■ **Exercise brief**
Gather every line from the entries below that includes "strokeWidth".

■ **Dataset excerpts**
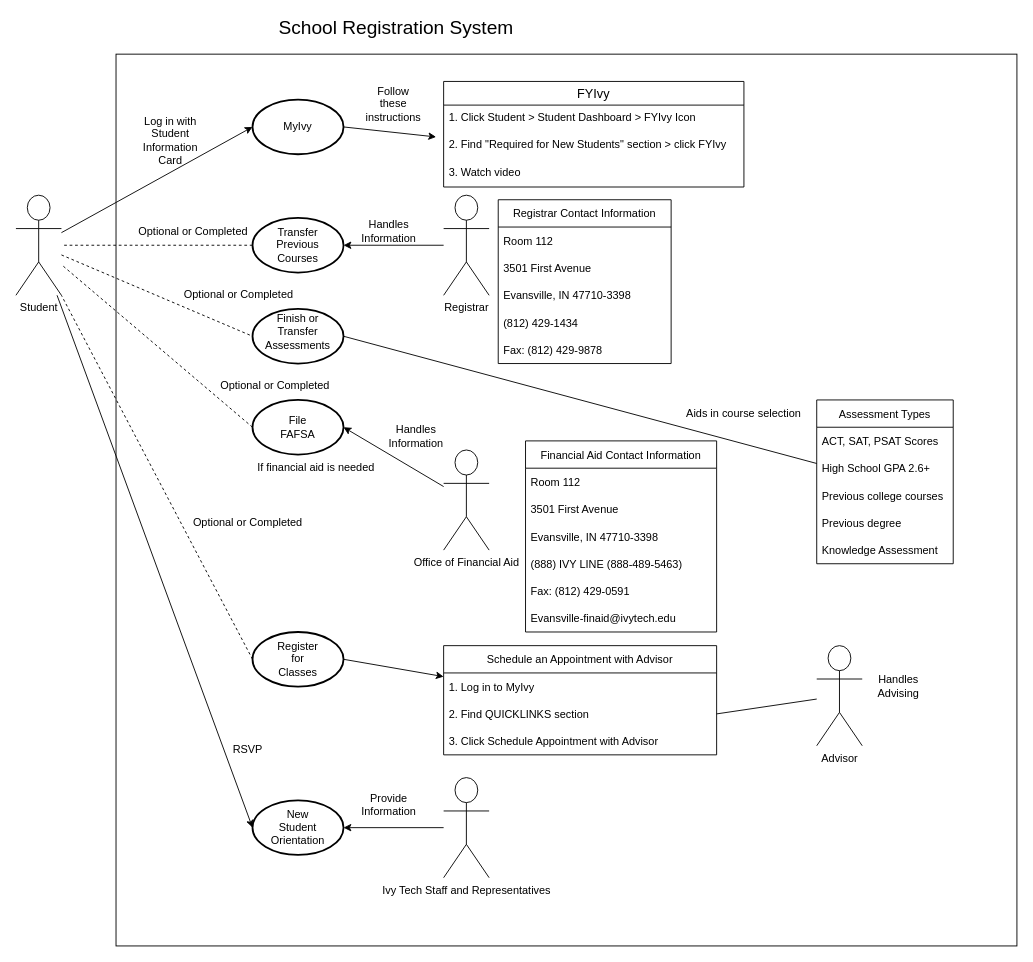
TheJMan56/hello-world keeps this draw.io diagram as DAILY_JUSTIN_M03DB.drawio. Above is the earlier version. Source tidied: cells renumbered, new cells numbered last; positions are measured from the earlier drawing's top-left corner, leaving out a move shared by most shapes. Both pictures are drawn from the tidied source at 91%, with x=0, y=0 at pixel (15, 17).
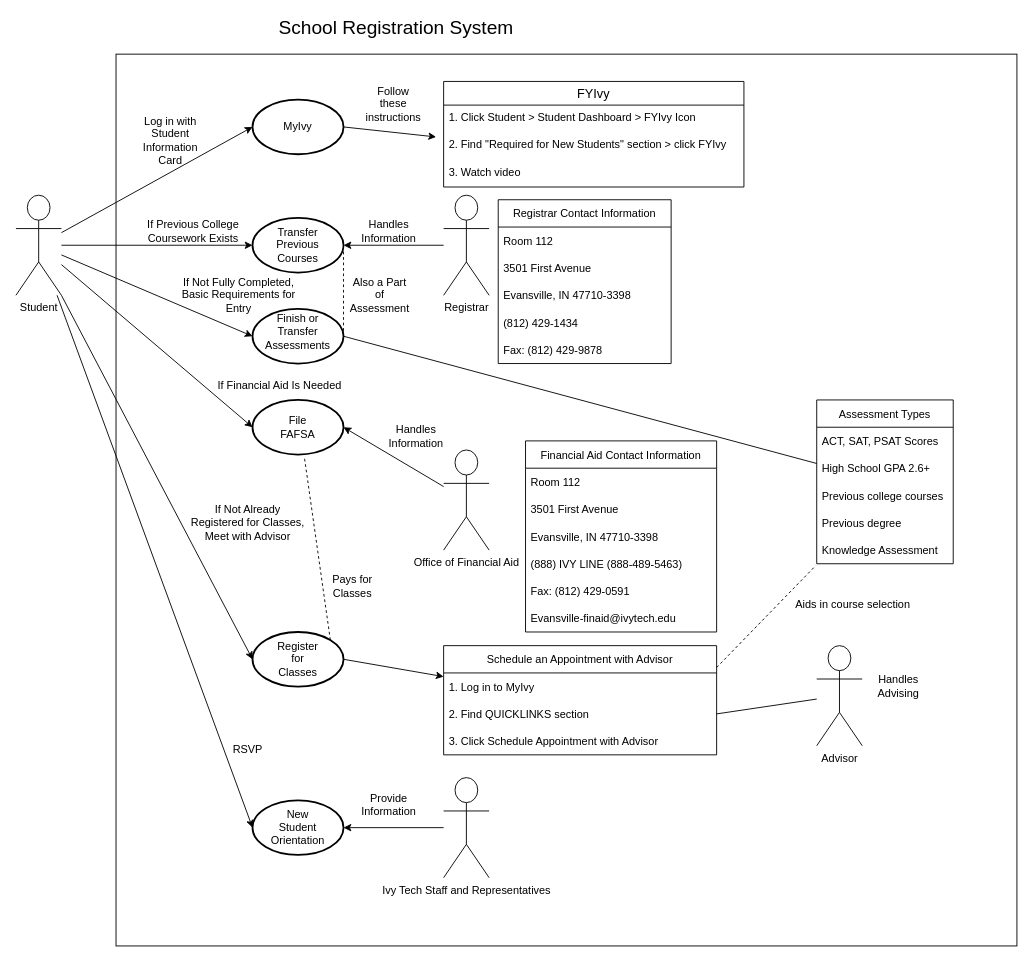
After the change.

Unchanged cells that the change refers to:
```xml
<mxCell id="3" value="Student" style="shape=umlActor;verticalLabelPosition=bottom;labelBackgroundColor=#ffffff;verticalAlign=top;html=1;outlineConnect=0;" parent="1" vertex="1">
  <mxGeometry y="195" width="50" height="110" as="geometry" />
</mxCell>
<mxCell id="16" style="strokeWidth=2;html=1;shape=mxgraph.flowchart.start_1;whiteSpace=wrap;" parent="1" vertex="1">
  <mxGeometry x="260" y="220" width="100" height="60" as="geometry" />
</mxCell>
<mxCell id="29" style="strokeWidth=2;html=1;shape=mxgraph.flowchart.start_1;whiteSpace=wrap;" parent="1" vertex="1">
  <mxGeometry x="260" y="320" width="100" height="60" as="geometry" />
</mxCell>
<mxCell id="36" value="Knowledge Assessment" style="text;strokeColor=none;fillColor=none;align=left;verticalAlign=middle;spacingLeft=4;spacingRight=4;overflow=hidden;points=[[0,0.5],[1,0.5]];portConstraint=eastwest;" parent="31" vertex="1">
  <mxGeometry y="150" width="150" height="30" as="geometry" />
</mxCell>
<mxCell id="39" style="strokeWidth=2;html=1;shape=mxgraph.flowchart.start_1;whiteSpace=wrap;" parent="1" vertex="1">
  <mxGeometry x="260" y="420" width="100" height="60" as="geometry" />
</mxCell>
<mxCell id="55" style="strokeWidth=2;html=1;shape=mxgraph.flowchart.start_1;whiteSpace=wrap;" parent="1" vertex="1">
  <mxGeometry x="260" y="675" width="100" height="60" as="geometry" />
</mxCell>
<mxCell id="60" value="Schedule an Appointment with Advisor" style="swimlane;fontStyle=0;horizontal=1;startSize=30;" parent="1" vertex="1">
  <mxGeometry x="470" y="690" width="300" height="120" as="geometry" />
</mxCell>
```

The edit, as a diff of the source:
```diff
@@
-    <mxCell id="18" style="endArrow=none;dashed=1;html=1;rounded=0;exitX=0;exitY=0.5;exitDx=0;exitDy=0;exitPerimeter=0;" parent="1" edge="1" source="16" target="3">
-      <mxGeometry relative="1" as="geometry" />
-    </mxCell>
-    <mxCell id="19" value="Optional or Completed" style="text;html=1;strokeColor=none;fillColor=none;align=center;verticalAlign=middle;whiteSpace=wrap;rounded=0;" parent="1" vertex="1">
+    <mxCell id="19" value="If Not Fully Completed, Basic Requirements for Entry" style="text;html=1;strokeColor=none;fillColor=none;align=center;verticalAlign=middle;whiteSpace=wrap;rounded=0;" parent="1" vertex="1">
       <mxGeometry x="180" y="290" width="130" height="30" as="geometry" />
     </mxCell>
@@
-    <mxCell id="28" style="endArrow=none;dashed=1;html=1;rounded=0;entryX=0;entryY=0.5;entryDx=0;entryDy=0;entryPerimeter=0;" parent="1" edge="1" source="3" target="29">
-      <mxGeometry relative="1" as="geometry" />
-    </mxCell>
@@
     <mxCell id="38" value="Aids in course selection" style="text;html=1;strokeColor=none;fillColor=none;align=center;verticalAlign=middle;whiteSpace=wrap;rounded=0;" parent="1" vertex="1">
-      <mxGeometry x="720" y="420" width="160" height="30" as="geometry" />
+      <mxGeometry x="840" y="630" width="160" height="30" as="geometry" />
     </mxCell>
@@
-    <mxCell id="41" style="endArrow=none;dashed=1;html=1;rounded=0;exitX=0;exitY=0.5;exitDx=0;exitDy=0;exitPerimeter=0;" parent="1" edge="1" source="39" target="3">
-      <mxGeometry relative="1" as="geometry" />
-    </mxCell>
@@
-    <mxCell id="52" value="Optional or Completed" style="text;html=1;strokeColor=none;fillColor=none;align=center;verticalAlign=middle;whiteSpace=wrap;rounded=0;" parent="1" vertex="1">
+    <mxCell id="52" value="If Previous College Coursework Exists" style="text;html=1;strokeColor=none;fillColor=none;align=center;verticalAlign=middle;whiteSpace=wrap;rounded=0;" parent="1" vertex="1">
       <mxGeometry x="130" y="220" width="130" height="30" as="geometry" />
     </mxCell>
-    <mxCell id="53" value="Optional or Completed" style="text;html=1;strokeColor=none;fillColor=none;align=center;verticalAlign=middle;whiteSpace=wrap;rounded=0;" parent="1" vertex="1">
-      <mxGeometry x="220" y="390" width="130" height="30" as="geometry" />
-    </mxCell>
-    <mxCell id="54" value="If financial aid is needed" style="text;html=1;strokeColor=none;fillColor=none;align=center;verticalAlign=middle;whiteSpace=wrap;rounded=0;" parent="1" vertex="1">
-      <mxGeometry x="260" y="480" width="140" height="30" as="geometry" />
+    <mxCell id="54" value="If Financial Aid Is Needed" style="text;html=1;strokeColor=none;fillColor=none;align=center;verticalAlign=middle;whiteSpace=wrap;rounded=0;" parent="1" vertex="1">
+      <mxGeometry x="220" y="390" width="140" height="30" as="geometry" />
     </mxCell>
@@
-    <mxCell id="57" style="endArrow=none;dashed=1;html=1;rounded=0;entryX=1;entryY=1;entryDx=0;entryDy=0;entryPerimeter=0;exitX=0;exitY=0.5;exitDx=0;exitDy=0;exitPerimeter=0;" parent="1" edge="1" source="55" target="3">
-      <mxGeometry relative="1" as="geometry" />
-    </mxCell>
-    <mxCell id="58" value="Optional or Completed" style="text;html=1;strokeColor=none;fillColor=none;align=center;verticalAlign=middle;whiteSpace=wrap;rounded=0;" parent="1" vertex="1">
+    <mxCell id="58" value="If Not Already Registered for Classes, Meet with Advisor" style="text;html=1;strokeColor=none;fillColor=none;align=center;verticalAlign=middle;whiteSpace=wrap;rounded=0;" parent="1" vertex="1">
       <mxGeometry x="190" y="540" width="130" height="30" as="geometry" />
     </mxCell>
@@
+    <mxCell id="74" style="endArrow=classic;html=1;rounded=0;entryX=1;entryY=1;entryDx=0;entryDy=0;" parent="1" edge="1" source="3" target="52">
+      <mxGeometry relative="1" as="geometry" />
+    </mxCell>
+    <mxCell id="28" style="endArrow=classic;html=1;rounded=0;entryX=0;entryY=0.5;entryDx=0;entryDy=0;entryPerimeter=0;" parent="1" edge="1" source="3" target="29">
+      <mxGeometry relative="1" as="geometry" />
+    </mxCell>
+    <mxCell id="75" style="endArrow=classic;html=1;rounded=0;entryX=0;entryY=0.5;entryDx=0;entryDy=0;entryPerimeter=0;" parent="1" edge="1" source="3" target="39">
+      <mxGeometry relative="1" as="geometry" />
+    </mxCell>
+    <mxCell id="76" style="endArrow=classic;html=1;rounded=0;entryX=0;entryY=0.5;entryDx=0;entryDy=0;entryPerimeter=0;exitX=1;exitY=1;exitDx=0;exitDy=0;exitPerimeter=0;" parent="1" edge="1" source="3" target="55">
+      <mxGeometry relative="1" as="geometry" />
+    </mxCell>
+    <mxCell id="77" style="endArrow=none;dashed=1;html=1;rounded=0;entryX=-0.007;entryY=1.067;entryDx=0;entryDy=0;entryPerimeter=0;exitX=1;exitY=0.2;exitDx=0;exitDy=0;exitPerimeter=0;" parent="1" edge="1" source="60" target="36">
+      <mxGeometry relative="1" as="geometry" />
+    </mxCell>
+    <mxCell id="78" style="endArrow=none;dashed=1;html=1;rounded=0;entryX=0.57;entryY=1.05;entryDx=0;entryDy=0;entryPerimeter=0;exitX=0.855;exitY=0.145;exitDx=0;exitDy=0;exitPerimeter=0;" parent="1" edge="1" source="55" target="39">
+      <mxGeometry relative="1" as="geometry" />
+    </mxCell>
+    <mxCell id="79" value="Pays for Classes" style="text;html=1;strokeColor=none;fillColor=none;align=center;verticalAlign=middle;whiteSpace=wrap;rounded=0;" parent="1" vertex="1">
+      <mxGeometry x="340" y="610" width="60" height="30" as="geometry" />
+    </mxCell>
+    <mxCell id="80" style="endArrow=none;dashed=1;html=1;rounded=0;entryX=1;entryY=0.5;entryDx=0;entryDy=0;entryPerimeter=0;exitX=1;exitY=0.5;exitDx=0;exitDy=0;exitPerimeter=0;" parent="1" edge="1" source="29" target="16">
+      <mxGeometry relative="1" as="geometry" />
+    </mxCell>
+    <mxCell id="81" value="Also a Part of Assessment" style="text;html=1;strokeColor=none;fillColor=none;align=center;verticalAlign=middle;whiteSpace=wrap;rounded=0;" parent="1" vertex="1">
+      <mxGeometry x="370" y="290" width="60" height="30" as="geometry" />
+    </mxCell>
```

■ **Result for this exercise**
<mxCell id="16" style="strokeWidth=2;html=1;shape=mxgraph.flowchart.start_1;whiteSpace=wrap;" parent="1" vertex="1">
<mxCell id="29" style="strokeWidth=2;html=1;shape=mxgraph.flowchart.start_1;whiteSpace=wrap;" parent="1" vertex="1">
<mxCell id="39" style="strokeWidth=2;html=1;shape=mxgraph.flowchart.start_1;whiteSpace=wrap;" parent="1" vertex="1">
<mxCell id="55" style="strokeWidth=2;html=1;shape=mxgraph.flowchart.start_1;whiteSpace=wrap;" parent="1" vertex="1">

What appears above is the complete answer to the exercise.